And what about all the confusion over “legal” public video — content that is posted by the corporations themselves — and “illegal” public video. Who makes that call? Is there a process, an arbiter, who can balance the various needs in a fair-to-all-parties manner? Who is teaching the youth of today the realities of copyright, not the realities as decided by corporate owners, but the realities as decided by the Constitution?
Shouldn’t there be more emphasis on education and conversation and less emphasis on litigation? From what I can see, suing everyone in sight does not seem to make the situation better…unless you are a litigation attorney or industry organization placing a premium on the fees you charge your members for the right to sue and sue again.
After all, even the major corporations themselves seem to be more than a little confused about copyright, fair use, and out-and-out thievery. The final days of 2007 saw the Internets abuzz with a story about FOX appropriating a copyrighted image for use during an NFL broadcast. Remember that old saw about glass houses? We all need a serious lesson in copyright (if you doubt this, read the comments to the original post by the blogger — it’s scary how uninformed Americans are about copyright).
The decline of public benefit from protecting copyright — increasing terms that make public domain a joke, the shrinking windows for fair use — makes me wonder why copyright remains a Constitutionally protected right. I am not being facetious. What benefit does the public at large derive from copyright protection? Why should we bear the burden of protecting this particular property when we do not bear the same burden for other types of commercially-owned property?

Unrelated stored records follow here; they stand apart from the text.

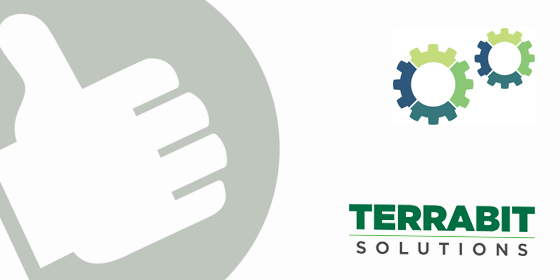
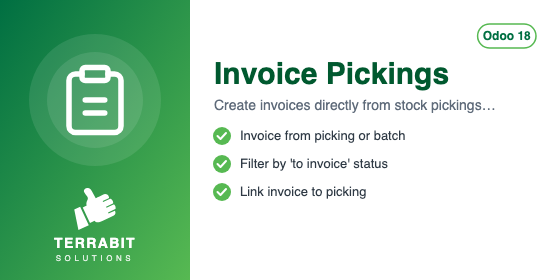
[IMP] deltatech_invoice_picking: English summary, as on 19.0
Summary (and description where it was in Romanian) from 19.0, own icon and
Apps Store banner as on 19.0 with the Odoo 18 pill, support address,
HISTORY entry.

diff --git a/deltatech_invoice_picking/static/description/index.html b/deltatech_invoice_picking/static/description/index.html
@@ -3,7 +3,7 @@
 <div class="text-center rounded-4 shadow px-4 pt-4 pb-3 mt-2 mb-4" style="background-color:#006F42;color:#ffffff;">
   <div class="mb-3"><span class="d-inline-block rounded-3 p-2" style="background-color:#ffffff;"><img src="icon.png" alt="Invoice Pickings" style="width:72px;height:72px;border:none;"/></span></div>
   <h1 class="fw-bold mb-3" style="color:#ffffff;font-size:42px;line-height:1.08;letter-spacing:-0.5px;border:none;">Invoice Pickings</h1>
-  <p class="mx-auto mb-4" style="font-size:19px;color:#cdeccf;max-width:620px;line-height:1.5;">Facturare livrari</p>
+  <p class="mx-auto mb-4" style="font-size:19px;color:#cdeccf;max-width:620px;line-height:1.5;">Create invoices directly from stock pickings or batch transfers</p>
   <div>
     <span class="d-inline-block rounded-pill fw-bold m-1" style="background-color:#00432a;color:#ffffff;padding:8px 16px;font-size:12px;">Odoo 18.0</span>
     <span class="d-inline-block rounded-pill fw-semibold m-1" style="background-color:#00432a;color:#ffffff;padding:8px 16px;font-size:12px;">Sales</span>
@@ -20,6 +20,19 @@
   </div>
 </div>
 
+<ul class="nav nav-pills justify-content-center mb-4 pb-3 border-bottom" style="--bs-nav-pills-link-active-bg:#006F42;">
+  <li class="nav-item mx-1 mb-2">
+    <a class="nav-link active fw-semibold rounded-pill border" id="tb-tab-overview"
+       data-bs-toggle="pill" data-bs-target="#tb-panel-overview" href="#tb-panel-overview"
+       style="padding:10px 22px;">Overview</a>
+  </li>
+  <li class="nav-item mx-1 mb-2">
+    <a class="nav-link fw-semibold rounded-pill border" id="tb-tab-versions"
+       data-bs-toggle="pill" data-bs-target="#tb-panel-versions" href="#tb-panel-versions"
+       style="padding:10px 22px;">Versions</a>
+  </li>
+</ul>
+<div class="tab-content">
 <div class="tab-pane fade show active py-2" id="tb-panel-overview" style="font-size:16px;line-height:1.65;color:#212529;font-weight:400;">
 <h2 class="fw-bold mb-3" style="border:none;border-left:4px solid #57B952;padding-left:16px;font-size:24px;letter-spacing:-0.3px;line-height:1.2;">Overview</h2>
 <ul>
@@ -41,6 +54,16 @@ linked pickings.</strong></li>
 </ul>
 </li>
 </ul>
+</div>
+<div class="tab-pane fade py-2" id="tb-panel-versions" style="font-size:16px;line-height:1.65;color:#212529;font-weight:400;">
+<h2 class="fw-bold mb-3" style="border:none;border-left:4px solid #57B952;padding-left:16px;font-size:24px;letter-spacing:-0.3px;line-height:1.2;">Versions</h2>
+<h2 class="fw-bold mt-4 mb-3" style="border:none;border-left:4px solid #57B952;padding-left:16px;font-size:24px;letter-spacing:-0.3px;line-height:1.2;">18.0.1.0.11 (2026-10-07)</h2>
+<ul>
+<li>Summary in English, as the Apps Store requires, the same as the banner and as on 19.0;
+  support address.</li>
+<li>Own module icon and Apps Store banner, the same as on 19.0.</li>
+</ul>
+</div>
 </div>
 
 <div class="row text-center mt-4 mb-1 g-3">

diff --git a/deltatech_invoice_picking/__manifest__.py b/deltatech_invoice_picking/__manifest__.py
@@ -4,10 +4,11 @@
 
 {
     "name": "Invoice Pickings",
-    "version": "18.0.1.0.10",
+    "version": "18.0.1.0.11",
     "author": "Terrabit, Dorin Hongu",
     "website": "https://www.terrabit.ro",
-    "summary": "Facturare livrari",
+    "support": "support@terrabit.ro",
+    "summary": "Create invoices directly from stock pickings or batch transfers",
     "category": "Sales",
     "depends": [
         "account",

diff --git a/deltatech_invoice_picking/readme/HISTORY.md b/deltatech_invoice_picking/readme/HISTORY.md
@@ -1,0 +1,5 @@
+## 18.0.1.0.11 (2026-10-07)
+
+- Summary in English, as the Apps Store requires, the same as the banner and as on 19.0;
+  support address.
+- Own module icon and Apps Store banner, the same as on 19.0.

Fair use is essential for an informed public. Fair use benefits copyright holders as well. It is in the best interest for copyright owners and the public for the discussion about copyright to move beyond litigation and into education.